Records for this task section start
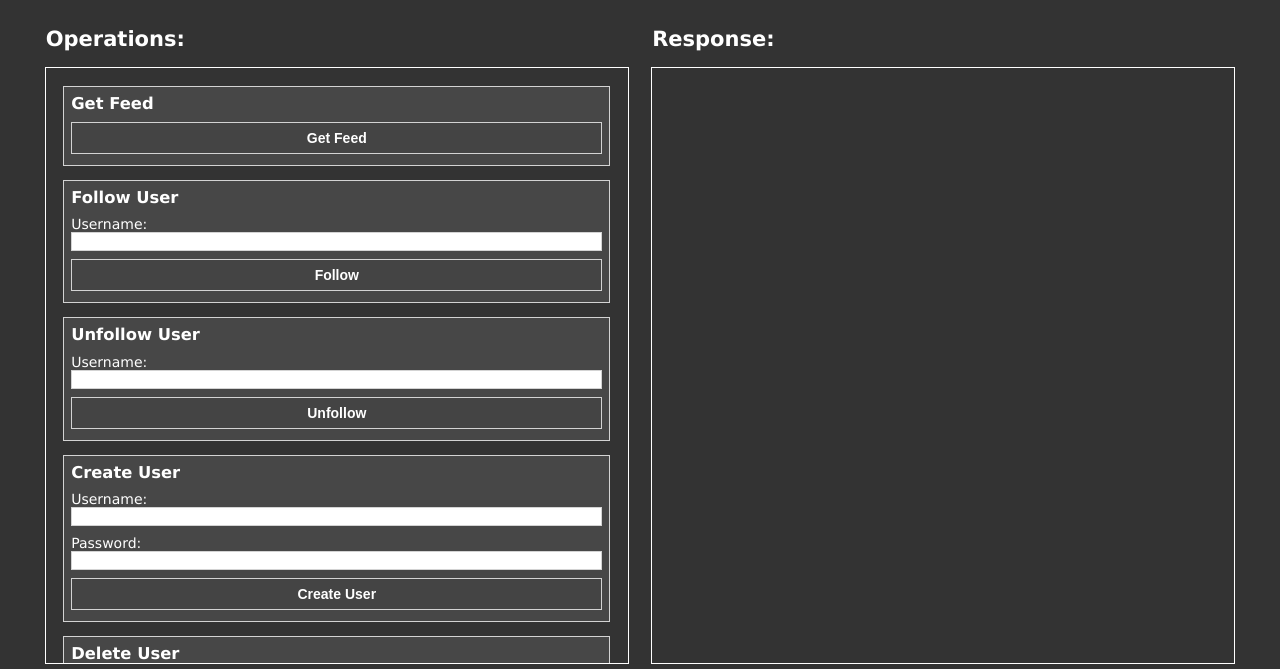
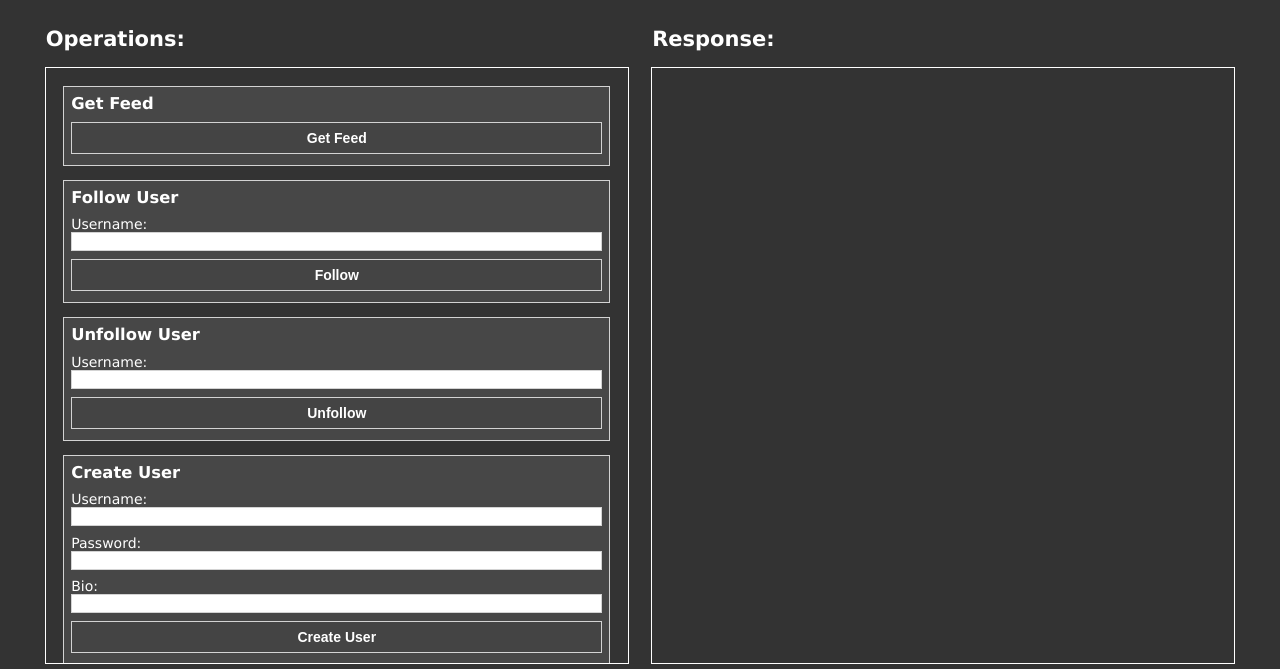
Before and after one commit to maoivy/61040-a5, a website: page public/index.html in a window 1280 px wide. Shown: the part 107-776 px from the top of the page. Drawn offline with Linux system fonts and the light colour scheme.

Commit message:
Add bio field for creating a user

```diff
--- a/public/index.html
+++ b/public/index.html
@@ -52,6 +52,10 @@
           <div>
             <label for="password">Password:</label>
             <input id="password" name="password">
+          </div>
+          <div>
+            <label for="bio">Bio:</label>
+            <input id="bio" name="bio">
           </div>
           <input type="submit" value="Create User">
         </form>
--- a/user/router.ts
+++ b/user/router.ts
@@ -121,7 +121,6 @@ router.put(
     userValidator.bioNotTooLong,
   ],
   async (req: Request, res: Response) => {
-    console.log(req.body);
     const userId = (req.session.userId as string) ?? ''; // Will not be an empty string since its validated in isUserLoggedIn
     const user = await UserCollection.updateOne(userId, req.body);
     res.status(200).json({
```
Records for this task section end
Records for this task section start
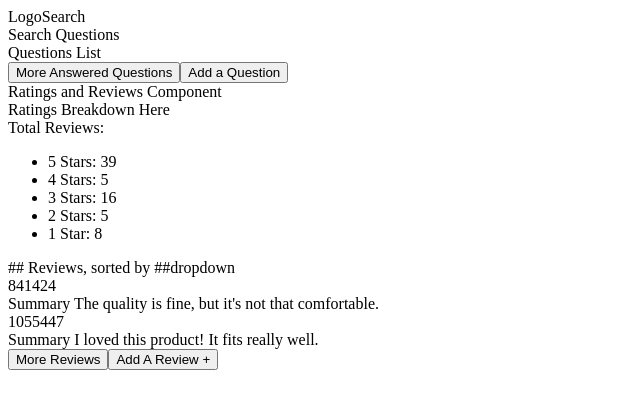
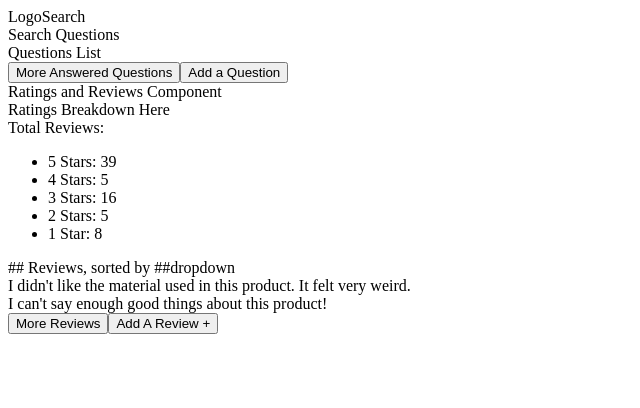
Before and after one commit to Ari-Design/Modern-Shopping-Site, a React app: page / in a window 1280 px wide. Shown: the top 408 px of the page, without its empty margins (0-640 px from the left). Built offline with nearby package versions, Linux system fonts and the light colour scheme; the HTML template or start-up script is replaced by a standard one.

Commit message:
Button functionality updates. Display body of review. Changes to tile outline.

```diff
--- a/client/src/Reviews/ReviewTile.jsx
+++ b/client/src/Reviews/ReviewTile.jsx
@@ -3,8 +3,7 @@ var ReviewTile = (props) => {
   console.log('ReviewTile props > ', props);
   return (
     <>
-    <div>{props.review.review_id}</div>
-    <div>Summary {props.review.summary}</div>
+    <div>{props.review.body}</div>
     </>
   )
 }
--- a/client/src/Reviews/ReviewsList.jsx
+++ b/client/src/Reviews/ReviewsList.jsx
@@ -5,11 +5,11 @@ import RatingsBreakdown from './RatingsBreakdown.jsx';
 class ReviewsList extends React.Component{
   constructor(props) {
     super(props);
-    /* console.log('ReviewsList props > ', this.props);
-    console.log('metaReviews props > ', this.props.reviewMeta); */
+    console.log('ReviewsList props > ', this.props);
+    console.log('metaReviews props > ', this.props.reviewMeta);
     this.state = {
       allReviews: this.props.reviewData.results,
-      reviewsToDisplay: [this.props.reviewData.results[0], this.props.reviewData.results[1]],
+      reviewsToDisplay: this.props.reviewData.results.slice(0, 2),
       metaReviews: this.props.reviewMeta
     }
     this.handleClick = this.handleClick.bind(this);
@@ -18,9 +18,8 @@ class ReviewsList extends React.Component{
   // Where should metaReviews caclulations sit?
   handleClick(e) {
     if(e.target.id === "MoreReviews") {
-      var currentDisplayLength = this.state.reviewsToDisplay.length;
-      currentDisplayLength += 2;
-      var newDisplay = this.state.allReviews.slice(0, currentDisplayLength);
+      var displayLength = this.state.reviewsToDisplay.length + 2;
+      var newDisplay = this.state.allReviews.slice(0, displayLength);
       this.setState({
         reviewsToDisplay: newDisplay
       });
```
Records for this task section end
What you need to do
Scan the data above for the word "ReviewsList" and report every line where it is found.

Solved exercise
--- a/client/src/Reviews/ReviewsList.jsx
+++ b/client/src/Reviews/ReviewsList.jsx
 class ReviewsList extends React.Component{
-    /* console.log('ReviewsList props > ', this.props);
+    console.log('ReviewsList props > ', this.props);
@@ -18,9 +18,8 @@ class ReviewsList extends React.Component{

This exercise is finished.